This morning has been cold, mostly sunny and still.
The NWS in Boulder, CO, forecasts (for Westminster, CO) a sunny day, with a high temperature of 43 F. The winds will be 4 mph from the south, becoming calm in the afternoon.
The NWS in Albuquerque, NM, forecasts (for Rio Rancho, NM) a mostly cloudy night, with a 20% chance of showers, and a low temperature of 34 F. Winds will be from the east at 15 mph.
The NWS in Albuquerque, NM, has issued several winter weather products, including Winter Storm Warnings along our path. Thankfully, most of those will expire long before we arrive, as they are set to expire at noon. The NWS Watches and Warnings graphic is shown below:
Visible satellite imagery shows only a few clouds, but the snow in Colorado is visible.
The surface observations (from the SPC Mesoscale Analysis Map) show cold temperatures and low humidity (based on the surface dewpoint depressions) in Colorado, but much higher humidity in New Mexico. The skies are clear and sunny in Colorado, but still overcast in New Mexico. Winds are light and variable.
The surface pressure chart shows strong high pressure over northeastern Colorado, and a moderate pressure gradient extending through both states. This high pressure and moderate gradient will remain for at least the next six hours.
The HRRR simulated reflectivity shows that precipitation will decrease through the morning, and we should not run into new precipitation along the way home. This image has been excluded from today’s post.
We will see our high temperatures around 23 Z, which will be somewhere in northern NM or southern CO, depending on when we leave the house. Temperatures will only reach into the 40s F today, at the highest.
Provided that the main roads are plowed, this should be a relatively easy trip back, albeit a cold trip home.
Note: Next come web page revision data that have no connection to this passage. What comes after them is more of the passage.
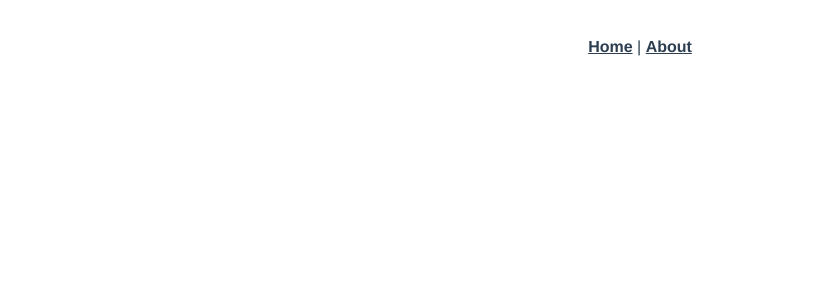
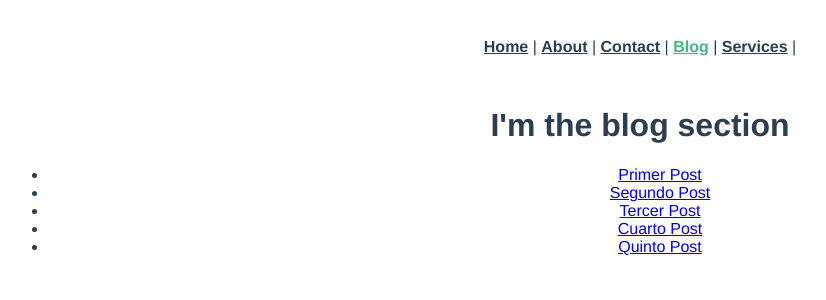
Before and after one commit to EmersonMedina/Curso-VUE-GOGODEV, a Vue app: page /blog in a window 1280 px wide. Before the commit this address had no page. Shown: the top 300 px of the page, without its empty margins (0-826 px from the left). Built offline with nearby package versions, Linux system fonts and the light colour scheme.

Commit message:
Trabajo del episodio

```diff
--- a/src/App.vue
+++ b/src/App.vue
@@ -1,9 +1,12 @@
 <template>
   <nav>
-    <router-link to="/">Home</router-link> |
-    <router-link to="/about">About</router-link>
+    <router-link :to="{ name: 'home' }">Home</router-link> |
+    <router-link :to="{ name: 'about' }">About</router-link> |
+    <router-link :to="{ name: 'contact' }">Contact</router-link> |
+    <router-link :to="{ name: 'blog' }">Blog</router-link> |
+    <router-link :to="{ name: 'services' }">Services</router-link> |
   </nav>
-  <router-view/>
+  <router-view />
 </template>
 
 <style lang="scss">
--- a/src/router/index.ts
+++ b/src/router/index.ts
@@ -1,25 +1,47 @@
-import { createRouter, createWebHistory, RouteRecordRaw } from 'vue-router'
-import HomeView from '../views/HomeView.vue'
+import { createRouter, createWebHistory, RouteRecordRaw } from "vue-router";
+import HomeView from "../views/HomeView.vue";
+import AboutView from "../views/AboutView.vue";
+import ServicesView from "../views/ServicesView.vue";
+import ContactView from "../views/ContactView.vue";
+import BlogView from "../views/BlogView.vue";
+import PostView from "../views/PostView.vue";
 
 const routes: Array<RouteRecordRaw> = [
   {
-    path: '/',
-    name: 'home',
-    component: HomeView
+    path: "/",
+    name: "home",
+    component: HomeView,
   },
   {
-    path: '/about',
-    name: 'about',
-    // route level code-splitting
-    // this generates a separate chunk (about.[hash].js) for this route
-    // which is lazy-loaded when the route is visited.
-    component: () => import(/* webpackChunkName: "about" */ '../views/AboutView.vue')
-  }
-]
+    path: "/about",
+    name: "about",
+    component: AboutView,
+  },
+  {
+    path: "/services",
+    name: "services",
+    component: ServicesView,
+  },
+  {
+    path: "/contact",
+    name: "contact",
+    component: ContactView,
+  },
+  {
+    path: "/blog",
+    name: "blog",
+    component: BlogView,
+  },
+  {
+    path: "/blog/:id",
+    name: "post",
+    component: PostView,
+  },
+];
 
 const router = createRouter({
   history: createWebHistory(process.env.BASE_URL),
-  routes
-})
+  routes,
+});
 
-export default router
+export default router;
--- /dev/null
+++ b/src/views/BlogView.vue
@@ -0,0 +1,35 @@
+<template>
+  <h1>I'm the blog section</h1>
+
+  <ul>
+    <li>
+      <router-link :to="{ name: 'post', params: { id: 1 } }"
+        >Primer Post</router-link
+      >
+    </li>
+    <li>
+      <router-link :to="{ name: 'post', params: { id: 2 } }"
+        >Segundo Post</router-link
+      >
+    </li>
+    <li>
+      <router-link :to="{ name: 'post', params: { id: 3 } }"
+        >Tercer Post</router-link
+      >
+    </li>
+    <li>
+      <router-link :to="{ name: 'post', params: { id: 4 } }"
+        >Cuarto Post</router-link
+      >
+    </li>
+    <li>
+      <router-link :to="{ name: 'post', params: { id: 5 } }"
+        >Quinto Post</router-link
+      >
+    </li>
+  </ul>
+</template>
+
+<script setup lang="ts"></script>
+
+<style scoped></style>
--- /dev/null
+++ b/src/views/ContactView.vue
@@ -0,0 +1,7 @@
+<template>
+  <h1>I'm the contact view</h1>
+</template>
+
+<script setup lang="ts"></script>
+
+<style scoped></style>
--- /dev/null
+++ b/src/views/PostView.vue
@@ -0,0 +1,18 @@
+<template>
+  <h1>I'm the post view</h1>
+
+  <h2>Post id: {{ postId }}</h2>
+</template>
+
+<script setup lang="ts">
+import { Ref, onMounted, ref } from "vue";
+import { useRoute } from "vue-router";
+
+let postId: Ref<any> = ref();
+onMounted(() => {
+  const route = useRoute();
+  postId.value = route.params.id;
+});
+</script>
+
+<style scoped></style>
--- /dev/null
+++ b/src/views/ServicesView.vue
@@ -0,0 +1,7 @@
+<template>
+  <h1>I'm the service view</h1>
+</template>
+
+<script setup lang="ts"></script>
+
+<style scoped></style>
```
By the time we pass through, the precipitation will have ended, and the winter weather advisories lifted.
Thank you for reading my post.
The forecasts from the National Weather Service are from The NWS Homepage
The upper air soundings and mesoscale analysis plots are from the Storm Prediction Center website.
The satellite data, model data, and forecasted soundings are from College of DuPage – SATRAD